Analyses and reports of general political developments in Europe affecting the maintenance of international order and the preservation of peace,   pp. 24-214 PDF (74.1 MB)

Page 31

outside interference, through volunteers or otherwise, and that as a
menace to European peace, the crisis was over. In the opinion of the
writer the face saving process for Hitler was in progress and that the
policy of withdrawals from Spain had been agreed upon at least
as a policy to be aimed at. Further the opinion was unanimous that
the peoples of Europe did not want war. It was significant that this
expression came from official sources.
  Ambassador Dodd was most courteous and helpful.

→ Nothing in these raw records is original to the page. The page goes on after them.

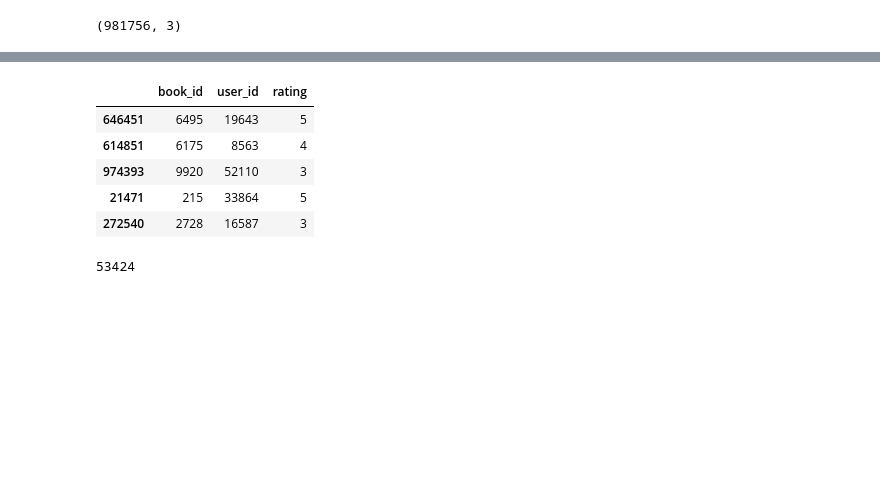
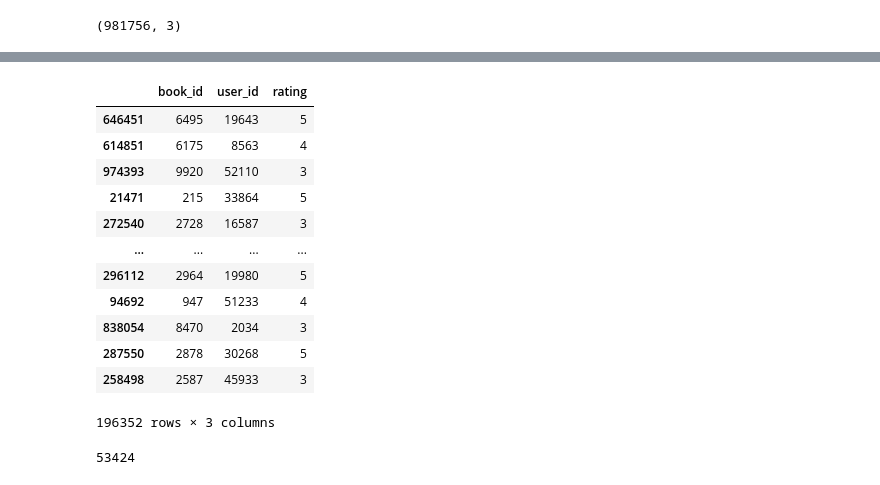
Before and after one commit to Aravinda89/collaborative_filtering, a Jupyter notebook: Recommendation_System_Books.ipynb, the cells around one changed output, grey strips where cells are left out. Drawn from its saved outputs; the diff is of its cells as text; code cells hidden in the pictures; blank space fills up the shorter version.

```diff
--- a/Recommendation_System_Books.ipynb
+++ b/Recommendation_System_Books.ipynb
@@ -83,12 +90,19 @@ train.head()
 # %%
-test.head()
+test
 # %% [output]
 |  | book_id | user_id | rating |
 | 646451 | 6495 | 19643 | 5 |
 | 614851 | 6175 | 8563 | 4 |
 | 974393 | 9920 | 52110 | 3 |
 | 21471 | 215 | 33864 | 5 |
 | 272540 | 2728 | 16587 | 3 |
+| ... | ... | ... | ... |
+| 296112 | 2964 | 19980 | 5 |
+| 94692 | 947 | 51233 | 4 |
+| 838054 | 8470 | 2034 | 3 |
+| 287550 | 2878 | 30268 | 5 |
+| 258498 | 2587 | 45933 | 3 |
+196352 rows × 3 columns
 # %%
 n_users = len(dataset.user_id.unique())
 n_users
```
Also changed, not shown: parts of 2 cells of this notebook.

740.00/104: Telegram
  The Minister in Switzerland (Wilson) to the Secretary of State
                                GENEVA, January 25, 1937-3 p. m.
                                [Received January 25-2:40 p. m.]
  378. Conversations here both with British and French have clari-
fied in my mind the policy which the two Governments may be ex-
pected to adopt in regard to Germany.
  In his recent series of speeches Eden has embodied his philosophical
conception of modern democracy with the intention of making clear
to the British public his attitude toward the Continent and particu-
larly towards Germany. This attitude may be summarized in a
series of points: (a) No organization or combination to threaten
Germany; (b) commitments by Great Britain to perform such acts
only as the British Cabinet is convinced the public will carry through
at a moment of crisis; (c) such commitments to be unequivocal and
visible; (d) no further piecemeal concessions to Germany in the
hope of appeasing the appetite of that country; (e) an open willing-
ness to treat Germany's needs with the utmost generosity if and when
the German Government indicates a disposition to enter into real
cooperation with the states of Europe and make a thorough-going
agreement which will guarantee the peace of Europe.
  It appears that Blum had under consideration further piecemeal
concessions to Germany. For that reason Eden stopped in Paris
to expound to him the British conception which lay behind Eden's
declarations. My informants were convinced that Eden had im-
pressed Blum, and the latter's speech yesterday in Lyon seems to
confirm this idea.
  This vigorous British leadership is the result of that return to self-
confidence in Great Britain which I analyzed in my despatch 4731,
December 21, 1936,23 and is probably indicative of the guiding prin-
ciples that will determine the relations of Great Britain and France
towards Germany, at least for the immediate future.
23 Not printed.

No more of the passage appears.